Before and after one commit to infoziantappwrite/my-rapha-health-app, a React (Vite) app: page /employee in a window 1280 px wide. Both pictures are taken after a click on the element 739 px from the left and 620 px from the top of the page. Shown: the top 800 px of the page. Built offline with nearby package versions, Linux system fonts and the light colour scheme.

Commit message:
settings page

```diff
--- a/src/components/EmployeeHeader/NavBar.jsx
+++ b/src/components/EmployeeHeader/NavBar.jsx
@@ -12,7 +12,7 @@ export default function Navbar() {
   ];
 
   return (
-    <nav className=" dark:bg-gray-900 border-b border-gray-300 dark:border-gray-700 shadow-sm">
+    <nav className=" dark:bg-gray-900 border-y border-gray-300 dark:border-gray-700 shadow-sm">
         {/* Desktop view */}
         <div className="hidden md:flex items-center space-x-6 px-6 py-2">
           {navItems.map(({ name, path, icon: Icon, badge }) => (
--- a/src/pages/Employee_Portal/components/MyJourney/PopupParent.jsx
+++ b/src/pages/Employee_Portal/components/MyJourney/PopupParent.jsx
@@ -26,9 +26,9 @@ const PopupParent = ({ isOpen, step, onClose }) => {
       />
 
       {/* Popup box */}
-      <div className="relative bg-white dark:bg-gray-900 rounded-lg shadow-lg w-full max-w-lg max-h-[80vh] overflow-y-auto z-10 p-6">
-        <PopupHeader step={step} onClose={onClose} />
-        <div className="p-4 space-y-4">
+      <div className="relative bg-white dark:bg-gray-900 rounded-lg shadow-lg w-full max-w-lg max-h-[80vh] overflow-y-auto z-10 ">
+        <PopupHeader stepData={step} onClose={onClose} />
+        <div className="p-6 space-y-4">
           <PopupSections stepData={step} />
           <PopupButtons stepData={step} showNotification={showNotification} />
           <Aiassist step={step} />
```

EXERCISE AIM: Beginning with the line in which "settings page" appears, set down each line through the last one in the listing, unchanged and with no extras.

SOLUTION FOR THIS EXERCISE:
settings page

```diff
--- a/src/components/EmployeeHeader/NavBar.jsx
+++ b/src/components/EmployeeHeader/NavBar.jsx
@@ -12,7 +12,7 @@ export default function Navbar() {
   ];
 
   return (
-    <nav className=" dark:bg-gray-900 border-b border-gray-300 dark:border-gray-700 shadow-sm">
+    <nav className=" dark:bg-gray-900 border-y border-gray-300 dark:border-gray-700 shadow-sm">
         {/* Desktop view */}
         <div className="hidden md:flex items-center space-x-6 px-6 py-2">
           {navItems.map(({ name, path, icon: Icon, badge }) => (
--- a/src/pages/Employee_Portal/components/MyJourney/PopupParent.jsx
+++ b/src/pages/Employee_Portal/components/MyJourney/PopupParent.jsx
@@ -26,9 +26,9 @@ const PopupParent = ({ isOpen, step, onClose }) => {
       />
 
       {/* Popup box */}
-      <div className="relative bg-white dark:bg-gray-900 rounded-lg shadow-lg w-full max-w-lg max-h-[80vh] overflow-y-auto z-10 p-6">
-        <PopupHeader step={step} onClose={onClose} />
-        <div className="p-4 space-y-4">
+      <div className="relative bg-white dark:bg-gray-900 rounded-lg shadow-lg w-full max-w-lg max-h-[80vh] overflow-y-auto z-10 ">
+        <PopupHeader stepData={step} onClose={onClose} />
+        <div className="p-6 space-y-4">
           <PopupSections stepData={step} />
           <PopupButtons stepData={step} showNotification={showNotification} />
           <Aiassist step={step} />
```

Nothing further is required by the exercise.